## PROBLEM STATEMENT
Each line in the entries below that holds the string "endblock" is to be listed.

(SOURCE INFORMATION)

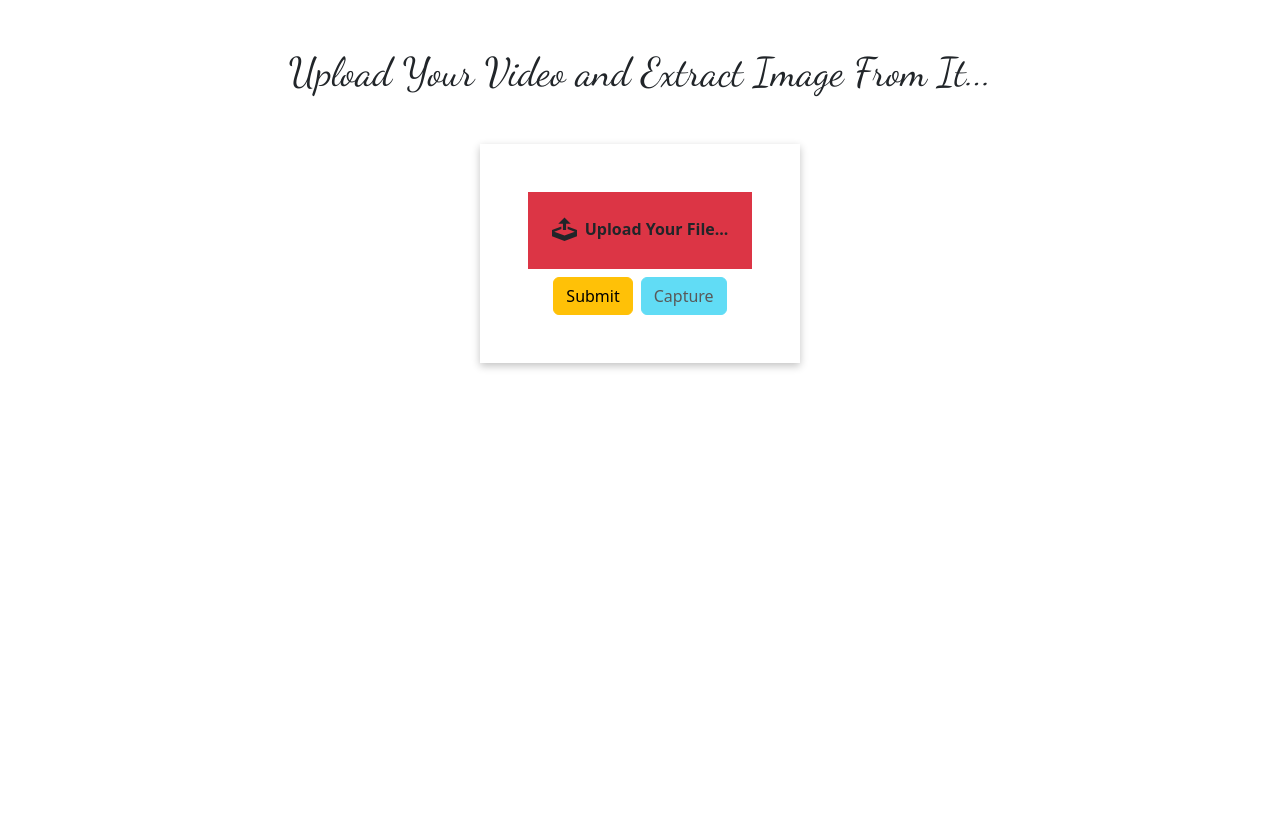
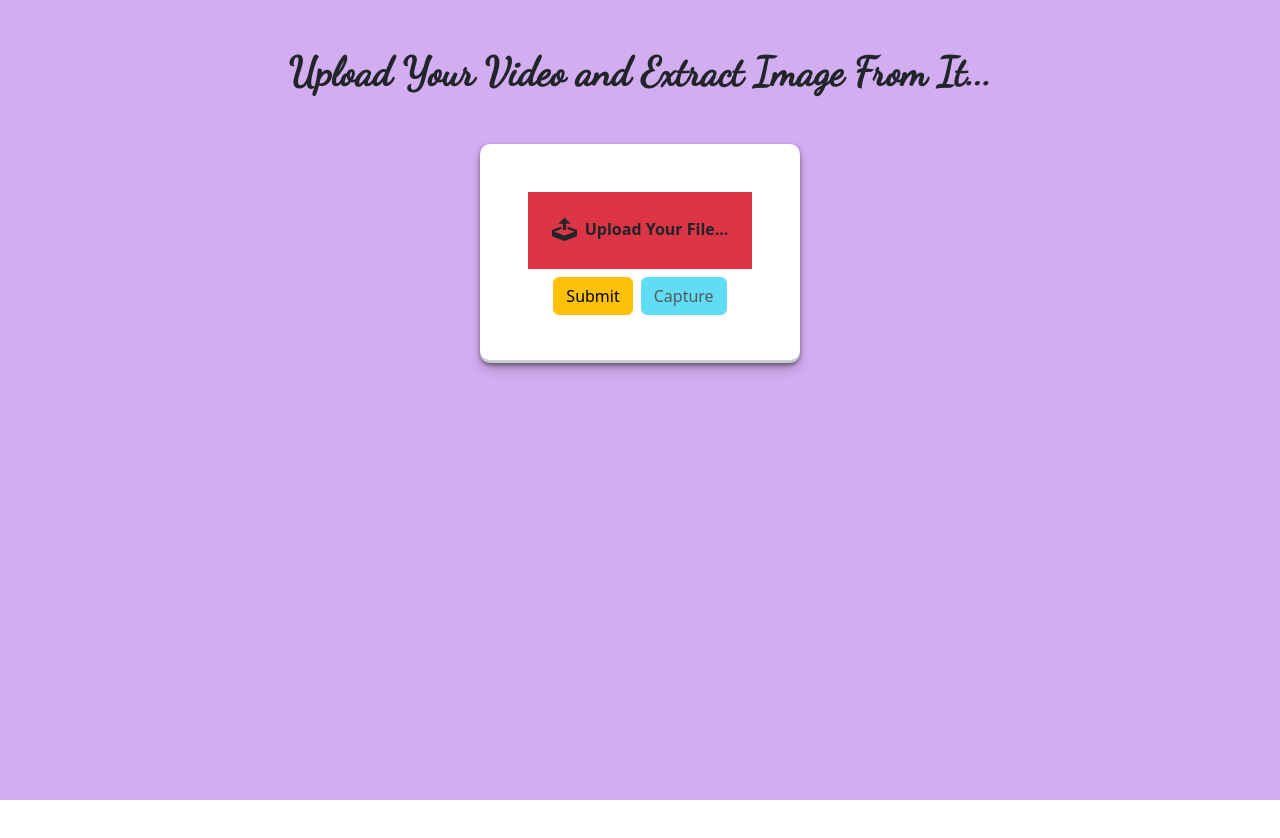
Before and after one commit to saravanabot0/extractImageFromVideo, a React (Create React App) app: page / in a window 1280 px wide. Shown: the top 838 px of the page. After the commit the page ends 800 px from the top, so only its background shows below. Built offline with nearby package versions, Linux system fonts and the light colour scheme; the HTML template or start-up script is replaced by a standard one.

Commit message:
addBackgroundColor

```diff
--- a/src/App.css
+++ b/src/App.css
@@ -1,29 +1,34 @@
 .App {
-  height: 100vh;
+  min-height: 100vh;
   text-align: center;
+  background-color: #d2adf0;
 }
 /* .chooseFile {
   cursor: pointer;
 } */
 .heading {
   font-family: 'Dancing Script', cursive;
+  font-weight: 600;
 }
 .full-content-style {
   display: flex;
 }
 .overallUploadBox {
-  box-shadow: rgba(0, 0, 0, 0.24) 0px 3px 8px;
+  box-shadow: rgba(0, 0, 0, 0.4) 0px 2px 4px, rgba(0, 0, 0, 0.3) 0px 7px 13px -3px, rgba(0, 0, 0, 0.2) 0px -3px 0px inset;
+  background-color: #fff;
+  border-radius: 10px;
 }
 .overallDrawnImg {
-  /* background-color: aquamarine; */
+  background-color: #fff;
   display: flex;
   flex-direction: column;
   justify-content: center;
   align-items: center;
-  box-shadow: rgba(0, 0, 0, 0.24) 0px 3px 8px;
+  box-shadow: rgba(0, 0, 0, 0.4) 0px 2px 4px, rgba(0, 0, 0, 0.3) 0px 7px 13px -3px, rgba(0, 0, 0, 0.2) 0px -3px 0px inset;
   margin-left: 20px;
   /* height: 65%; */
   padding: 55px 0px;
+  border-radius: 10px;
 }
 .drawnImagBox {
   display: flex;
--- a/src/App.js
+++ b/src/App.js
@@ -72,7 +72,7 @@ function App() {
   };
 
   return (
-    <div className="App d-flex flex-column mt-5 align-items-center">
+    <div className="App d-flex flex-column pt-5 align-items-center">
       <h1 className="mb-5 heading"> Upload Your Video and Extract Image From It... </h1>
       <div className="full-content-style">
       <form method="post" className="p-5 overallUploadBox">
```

(End SOURCE INFORMATION)
(SOURCE INFORMATION)

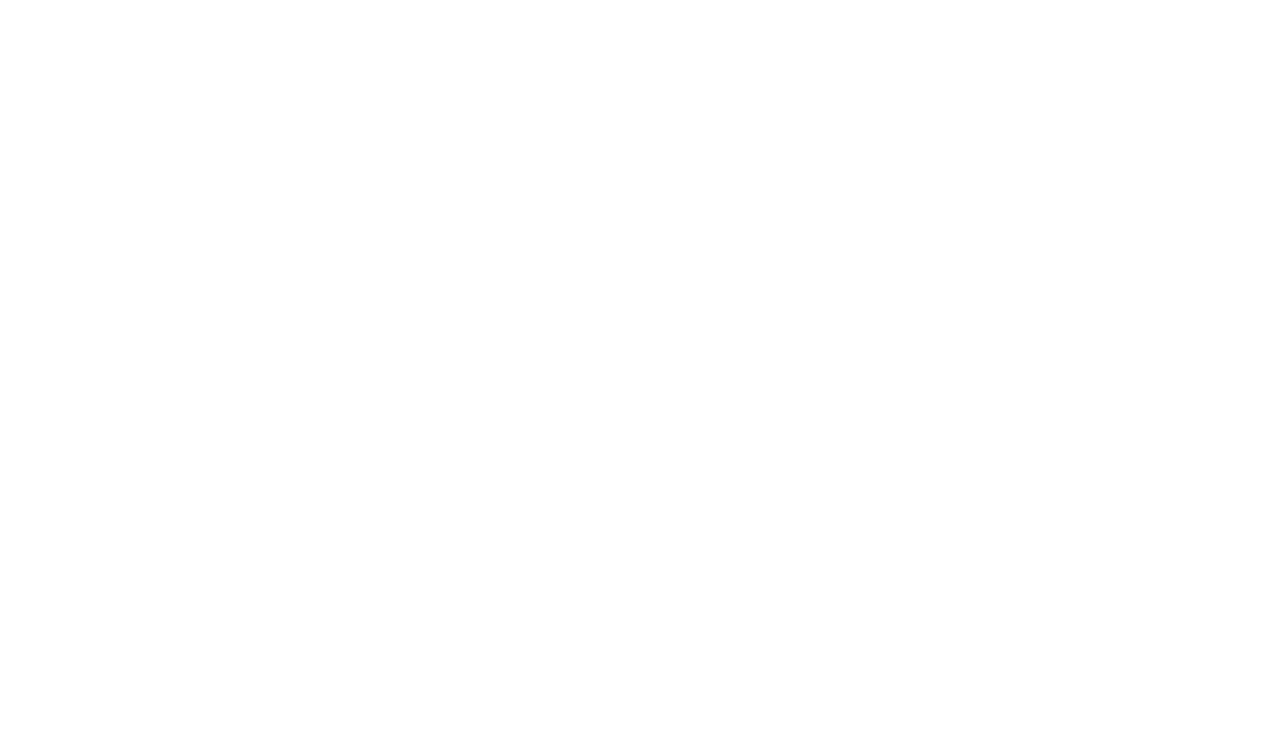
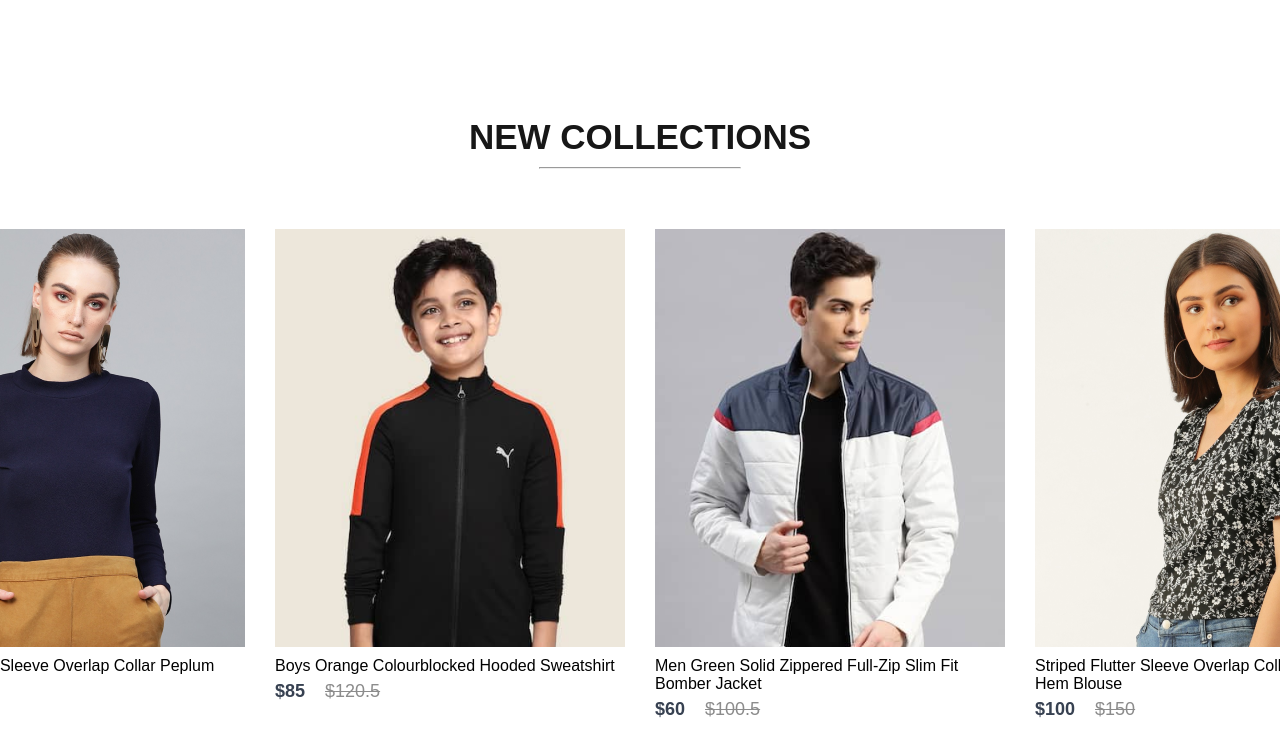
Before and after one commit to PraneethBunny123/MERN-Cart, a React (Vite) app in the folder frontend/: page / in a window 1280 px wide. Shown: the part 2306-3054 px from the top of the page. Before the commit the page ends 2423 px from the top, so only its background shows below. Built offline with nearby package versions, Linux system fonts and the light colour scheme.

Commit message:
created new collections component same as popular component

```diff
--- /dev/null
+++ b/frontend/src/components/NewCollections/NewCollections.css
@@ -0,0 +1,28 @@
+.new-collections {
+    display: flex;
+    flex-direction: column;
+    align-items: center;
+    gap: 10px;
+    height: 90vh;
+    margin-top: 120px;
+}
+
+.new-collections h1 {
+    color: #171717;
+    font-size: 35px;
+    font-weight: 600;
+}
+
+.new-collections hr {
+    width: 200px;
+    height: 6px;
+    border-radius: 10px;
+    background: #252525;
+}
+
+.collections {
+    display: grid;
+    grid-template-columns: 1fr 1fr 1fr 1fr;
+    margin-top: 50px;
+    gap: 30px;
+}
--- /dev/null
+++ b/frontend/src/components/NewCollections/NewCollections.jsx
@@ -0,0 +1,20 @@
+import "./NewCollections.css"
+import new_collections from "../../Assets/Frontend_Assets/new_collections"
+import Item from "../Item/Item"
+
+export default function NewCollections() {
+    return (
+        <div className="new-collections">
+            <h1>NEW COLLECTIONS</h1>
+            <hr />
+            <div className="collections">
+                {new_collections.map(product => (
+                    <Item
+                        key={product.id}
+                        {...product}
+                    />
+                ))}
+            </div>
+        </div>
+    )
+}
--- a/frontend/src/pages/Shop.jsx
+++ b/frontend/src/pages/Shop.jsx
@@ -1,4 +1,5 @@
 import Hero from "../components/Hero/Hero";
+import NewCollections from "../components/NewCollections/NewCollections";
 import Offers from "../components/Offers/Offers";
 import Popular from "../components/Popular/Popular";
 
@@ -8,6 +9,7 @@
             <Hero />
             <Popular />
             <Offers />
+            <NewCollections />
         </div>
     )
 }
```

(End SOURCE INFORMATION)
(SOURCE INFORMATION)

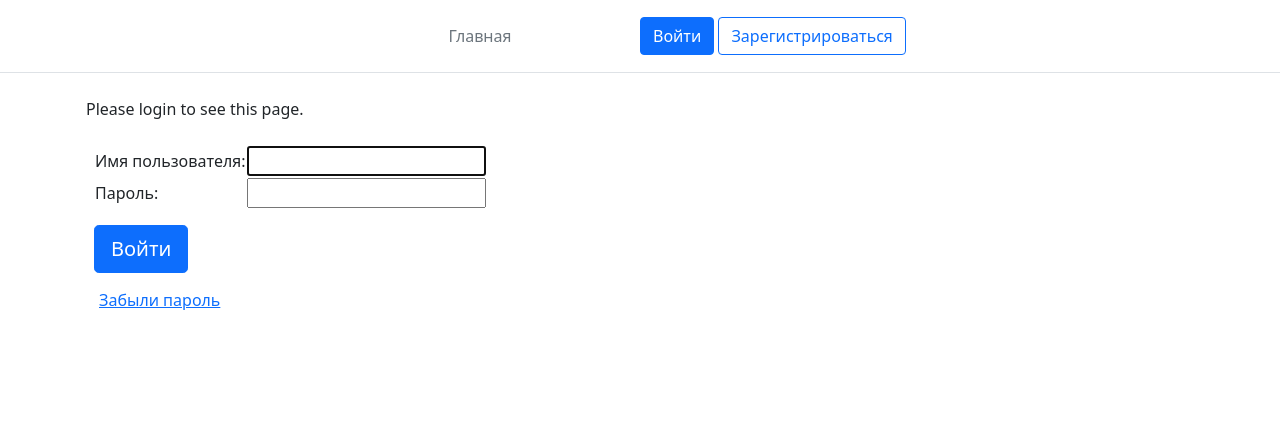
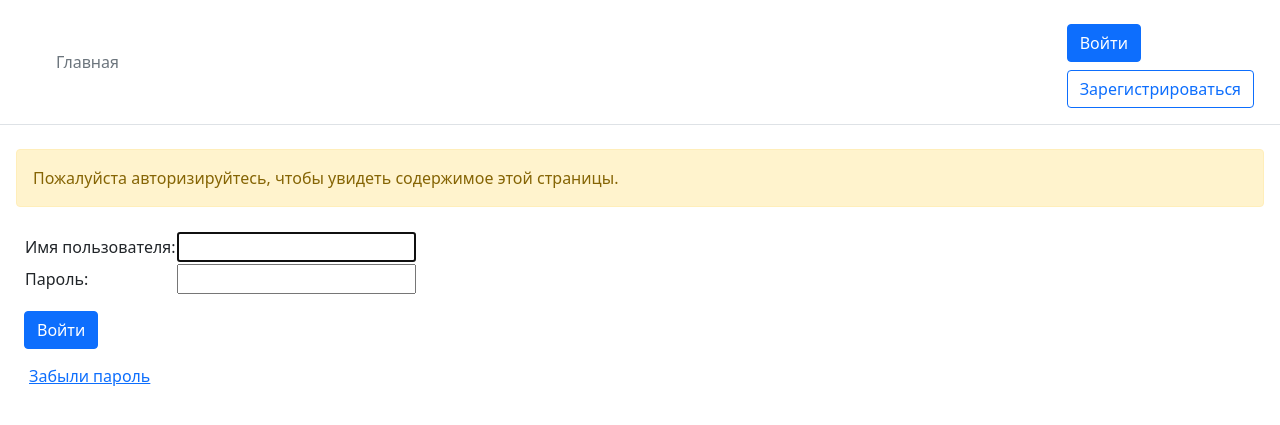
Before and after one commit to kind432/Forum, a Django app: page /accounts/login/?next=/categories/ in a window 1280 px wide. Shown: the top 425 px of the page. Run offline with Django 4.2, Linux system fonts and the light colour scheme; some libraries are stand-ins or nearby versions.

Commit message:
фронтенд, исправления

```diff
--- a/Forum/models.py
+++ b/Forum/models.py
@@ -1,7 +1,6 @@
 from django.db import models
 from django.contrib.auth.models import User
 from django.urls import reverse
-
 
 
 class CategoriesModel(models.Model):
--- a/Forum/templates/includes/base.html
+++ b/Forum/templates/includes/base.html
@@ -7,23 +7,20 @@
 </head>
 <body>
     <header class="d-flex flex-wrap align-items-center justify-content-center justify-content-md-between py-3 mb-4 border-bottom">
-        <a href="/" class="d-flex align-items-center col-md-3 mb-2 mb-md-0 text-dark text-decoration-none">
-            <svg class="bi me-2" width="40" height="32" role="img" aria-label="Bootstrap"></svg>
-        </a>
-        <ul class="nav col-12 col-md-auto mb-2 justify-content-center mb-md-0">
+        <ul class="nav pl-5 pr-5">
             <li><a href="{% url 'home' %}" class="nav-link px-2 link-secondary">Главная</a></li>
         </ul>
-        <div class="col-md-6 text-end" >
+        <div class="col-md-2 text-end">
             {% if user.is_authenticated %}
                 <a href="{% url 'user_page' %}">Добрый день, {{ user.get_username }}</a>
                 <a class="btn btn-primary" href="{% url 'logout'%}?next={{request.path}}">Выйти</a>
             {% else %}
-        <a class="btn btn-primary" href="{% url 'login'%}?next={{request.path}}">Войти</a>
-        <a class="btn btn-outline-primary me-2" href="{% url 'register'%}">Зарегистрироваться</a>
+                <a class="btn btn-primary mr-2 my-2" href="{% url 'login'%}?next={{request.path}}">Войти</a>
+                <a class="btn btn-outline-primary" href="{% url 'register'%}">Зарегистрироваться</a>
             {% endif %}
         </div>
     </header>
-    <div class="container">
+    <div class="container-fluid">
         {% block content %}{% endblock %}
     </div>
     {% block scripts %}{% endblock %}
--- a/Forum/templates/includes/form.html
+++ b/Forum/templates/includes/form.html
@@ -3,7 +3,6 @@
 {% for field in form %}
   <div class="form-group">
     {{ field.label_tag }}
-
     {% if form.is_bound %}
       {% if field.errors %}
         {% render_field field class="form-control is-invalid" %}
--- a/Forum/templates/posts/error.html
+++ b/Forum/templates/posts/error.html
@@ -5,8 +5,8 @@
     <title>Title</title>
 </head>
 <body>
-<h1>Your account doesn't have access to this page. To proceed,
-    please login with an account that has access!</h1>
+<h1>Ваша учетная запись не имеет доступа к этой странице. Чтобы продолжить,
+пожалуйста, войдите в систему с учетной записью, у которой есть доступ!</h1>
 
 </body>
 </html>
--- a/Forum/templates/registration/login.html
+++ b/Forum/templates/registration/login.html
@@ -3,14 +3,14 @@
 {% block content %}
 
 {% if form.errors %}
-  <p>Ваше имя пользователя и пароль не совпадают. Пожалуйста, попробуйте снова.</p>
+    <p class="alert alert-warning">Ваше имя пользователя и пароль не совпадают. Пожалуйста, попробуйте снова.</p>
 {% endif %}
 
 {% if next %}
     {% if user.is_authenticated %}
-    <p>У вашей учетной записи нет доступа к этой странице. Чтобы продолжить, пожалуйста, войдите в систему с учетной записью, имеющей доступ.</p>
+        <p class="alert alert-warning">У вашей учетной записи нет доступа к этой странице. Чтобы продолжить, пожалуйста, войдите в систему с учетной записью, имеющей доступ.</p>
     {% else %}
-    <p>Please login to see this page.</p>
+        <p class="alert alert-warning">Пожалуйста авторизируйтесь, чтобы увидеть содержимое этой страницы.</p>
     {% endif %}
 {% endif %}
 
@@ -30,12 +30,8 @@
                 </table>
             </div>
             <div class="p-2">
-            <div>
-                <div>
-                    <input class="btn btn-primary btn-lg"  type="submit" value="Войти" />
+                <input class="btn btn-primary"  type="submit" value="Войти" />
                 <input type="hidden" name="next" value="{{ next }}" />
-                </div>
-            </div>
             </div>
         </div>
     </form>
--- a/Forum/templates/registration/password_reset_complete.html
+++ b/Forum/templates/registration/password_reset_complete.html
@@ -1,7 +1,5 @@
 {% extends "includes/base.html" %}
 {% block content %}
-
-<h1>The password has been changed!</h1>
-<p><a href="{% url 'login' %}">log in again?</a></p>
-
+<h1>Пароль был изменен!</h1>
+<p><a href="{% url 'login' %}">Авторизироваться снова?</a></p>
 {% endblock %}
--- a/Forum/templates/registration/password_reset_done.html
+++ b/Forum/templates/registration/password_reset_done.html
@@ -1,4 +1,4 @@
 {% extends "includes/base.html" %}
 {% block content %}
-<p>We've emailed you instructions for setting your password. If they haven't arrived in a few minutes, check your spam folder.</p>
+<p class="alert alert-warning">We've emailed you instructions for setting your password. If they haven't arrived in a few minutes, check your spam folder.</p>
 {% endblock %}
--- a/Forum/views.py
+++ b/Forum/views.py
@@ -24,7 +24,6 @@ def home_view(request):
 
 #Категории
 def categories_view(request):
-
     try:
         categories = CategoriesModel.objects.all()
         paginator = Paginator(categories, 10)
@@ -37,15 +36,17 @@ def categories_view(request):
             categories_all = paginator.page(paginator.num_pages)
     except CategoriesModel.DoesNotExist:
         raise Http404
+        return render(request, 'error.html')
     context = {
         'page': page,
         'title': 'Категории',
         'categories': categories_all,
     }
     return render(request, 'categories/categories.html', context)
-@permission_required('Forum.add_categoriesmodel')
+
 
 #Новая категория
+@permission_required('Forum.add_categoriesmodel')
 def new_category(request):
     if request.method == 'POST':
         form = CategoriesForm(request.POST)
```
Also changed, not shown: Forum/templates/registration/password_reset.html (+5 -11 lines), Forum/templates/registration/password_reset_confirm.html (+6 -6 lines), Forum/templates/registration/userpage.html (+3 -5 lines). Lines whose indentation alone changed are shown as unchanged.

(End SOURCE INFORMATION)

## WRITTEN SOLUTION
         {% block content %}{% endblock %}
     {% block scripts %}{% endblock %}
 {% endblock %}
 {% endblock %}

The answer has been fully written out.